‘Staff tried to protect all the customers in the shop by closing all the shutters to stop the attackers getting in.
‘It must have been terrifying for them all. My friend said she could hear all the gunshots and shouting going on outside.
‘Thankfully she was unharmed but she is still very shaken by what has happened.’
Eyewitness Fred Ngoga Gateretse, an official with the African Union, told The New York Times: ‘Believe me, these guys were good shooters. You could tell they were trained.’
Charles Karani, 41, an IT engineer, said: ‘I hid under a car with my daughters, and I saw the men line up maybe 40 people and ask them who was Muslim, and if they were to prove it by saying the name of the Prophet’s mother. Those who got it wrong were shot.
‘There was blood everywhere. Two ladies under the car with me had gunshot wounds on their legs.
‘Another Indian gentlemen was hit in the face by a bullet but he seemed not to be gravely hurt. Other people for sure are dead. I saw four people lying, not moving.

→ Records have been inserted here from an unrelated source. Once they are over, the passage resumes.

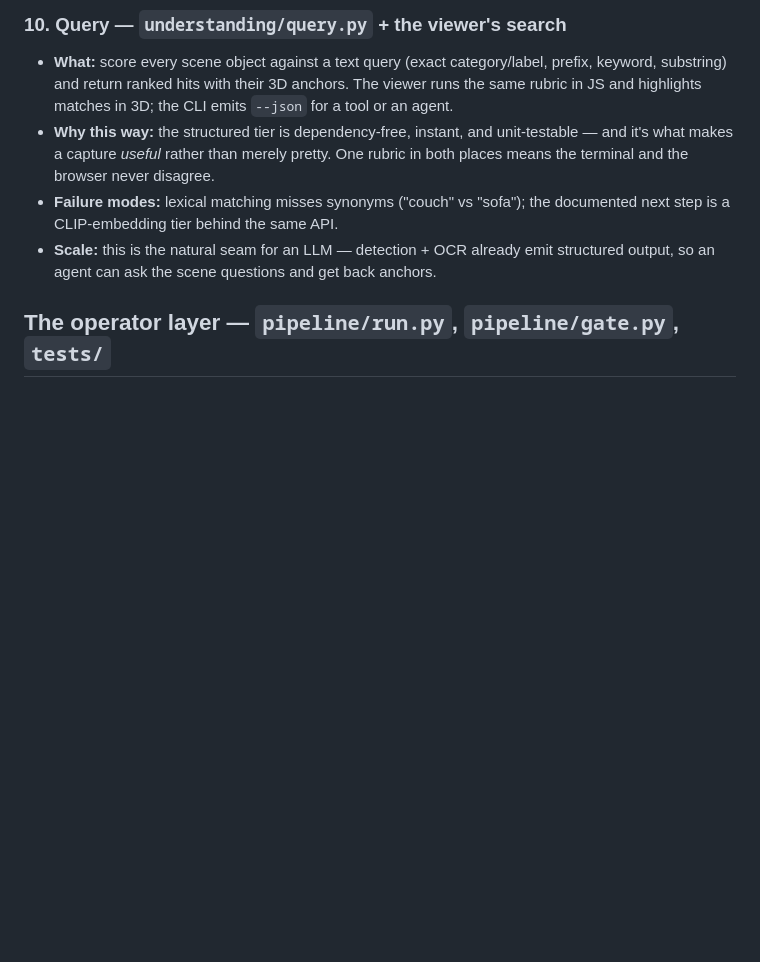
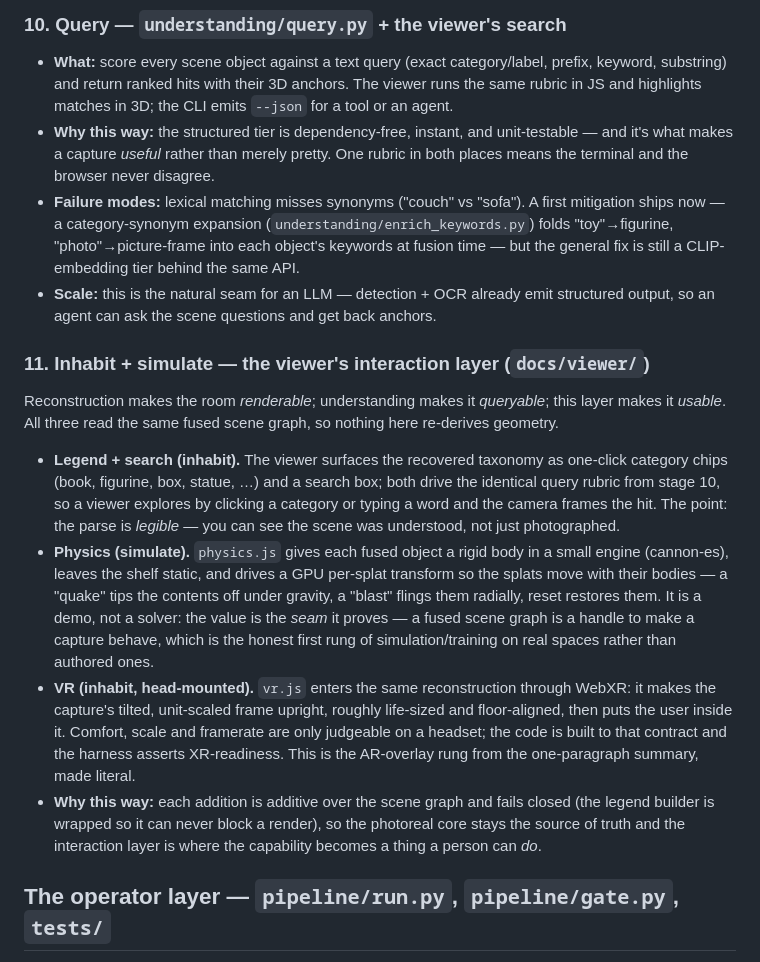
Before and after one commit to JMF88/spatial-capture, a Markdown page: ARCHITECTURE.md, the part around the change. GitHub-like rendering; blank space fills up the shorter version.

Commit message:
docs: architecture -- the inhabit + simulate interaction layer
Documents stage 11 (legend/search, physics, VR) so the repo tells the full
capture -> understand -> inhabit -> simulate arc, and notes the shipped
category-synonym mitigation in the query section. Honest framing: physics is
a demo that proves the scene-graph-as-handle seam; VR fidelity is judged
on-device; additions fail closed over the photoreal core.

```diff
--- a/ARCHITECTURE.md
+++ b/ARCHITECTURE.md
@@ -284,10 +284,35 @@ cannot:** fit a smooth trend, measure the residual. On one shelf, same subject:
 - **Why this way:** the structured tier is dependency-free, instant, and unit-testable — and
   it's what makes a capture *useful* rather than merely pretty. One rubric in both places means
   the terminal and the browser never disagree.
-- **Failure modes:** lexical matching misses synonyms ("couch" vs "sofa"); the documented next
-  step is a CLIP-embedding tier behind the same API.
+- **Failure modes:** lexical matching misses synonyms ("couch" vs "sofa"). A first mitigation
+  ships now — a category-synonym expansion (`understanding/enrich_keywords.py`) folds
+  "toy"→figurine, "photo"→picture-frame into each object's keywords at fusion time — but the
+  general fix is still a CLIP-embedding tier behind the same API.
 - **Scale:** this is the natural seam for an LLM — detection + OCR already emit structured
   output, so an agent can ask the scene questions and get back anchors.
+
+### 11. Inhabit + simulate — the viewer's interaction layer (`docs/viewer/`)
+Reconstruction makes the room *renderable*; understanding makes it *queryable*; this layer
+makes it *usable*. All three read the same fused scene graph, so nothing here re-derives geometry.
+- **Legend + search (inhabit).** The viewer surfaces the recovered taxonomy as one-click
+  category chips (book, figurine, box, statue, …) and a search box; both drive the identical
+  query rubric from stage 10, so a viewer explores by clicking a category or typing a word and
+  the camera frames the hit. The point: the parse is *legible* — you can see the scene was
+  understood, not just photographed.
+- **Physics (simulate).** `physics.js` gives each fused object a rigid body in a small engine
+  (cannon-es), leaves the shelf static, and drives a GPU per-splat transform so the splats move
+  with their bodies — a "quake" tips the contents off under gravity, a "blast" flings them
+  radially, reset restores them. It is a demo, not a solver: the value is the *seam* it proves —
+  a fused scene graph is a handle to make a capture behave, which is the honest first rung of
+  simulation/training on real spaces rather than authored ones.
+- **VR (inhabit, head-mounted).** `vr.js` enters the same reconstruction through WebXR: it makes
+  the capture's tilted, unit-scaled frame upright, roughly life-sized and floor-aligned, then puts
+  the user inside it. Comfort, scale and framerate are only judgeable on a headset; the code is
+  built to that contract and the harness asserts XR-readiness. This is the AR-overlay rung from the
+  one-paragraph summary, made literal.
+- **Why this way:** each addition is additive over the scene graph and fails closed (the legend
+  builder is wrapped so it can never block a render), so the photoreal core stays the source of
+  truth and the interaction layer is where the capability becomes a thing a person can *do*.
 
 ## The operator layer — `pipeline/run.py`, `pipeline/gate.py`, `tests/`
 
```
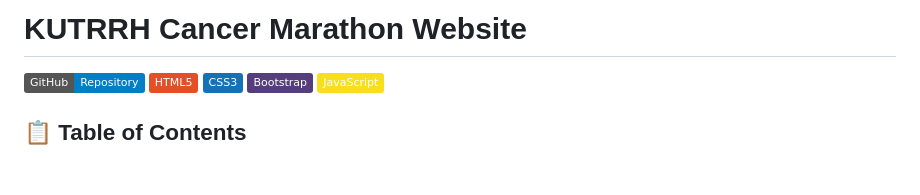
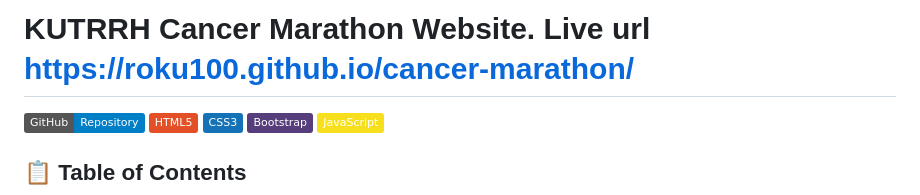
Before and after one commit to Roku100/cancer-marathon, a Markdown page: README.md, the part around the change. Rendered like a GitHub page; badges without logos; blank space fills up the shorter version.

Commit message:
Update README with live URL for the website
Added live URL to the project description.

```diff
--- a/README.md
+++ b/README.md
@@ -1,4 +1,4 @@
-# KUTRRH Cancer Marathon Website
+# KUTRRH Cancer Marathon Website. Live url https://roku100.github.io/cancer-marathon/
 
 [![GitHub](https://img.shields.io/badge/GitHub-Repository-blue.svg)](https://github.com/Roku100/cancer-marathon)
 [![HTML5](https://img.shields.io/badge/HTML5-E34F26?style=flat&logo=html5&logoColor=white)](https://developer.mozilla.org/en-US/docs/Web/HTML)
```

‘A grenade was thrown and it rolled near us, my daughter said, “Papa, there’s a grenade”–but thank God it didn’t go off and I kicked it away.’
The gunmen wore white bandanas, Mr Karani said, and appeared to work in teams, each taking control of a different floor of the five-storey building.
He also said officials had confirmed to him that the attacker they arrested was a Kenyan Muslim convert.
Nahashon Mwangi was at work when he received a desperate telephone call from his son, pleading with him to rescue him from imminent death.
‘Dad, I have been shot in the neck and hand. I am bleeding. Come and help me please,’ his 21-year-old son said.
‘It took me about an hour to access the area,’ Mwangi said. ‘I was crying and pleading with the police to save my son. I remember shouting like a kid, crying and crying but they wouldn’t let me through.’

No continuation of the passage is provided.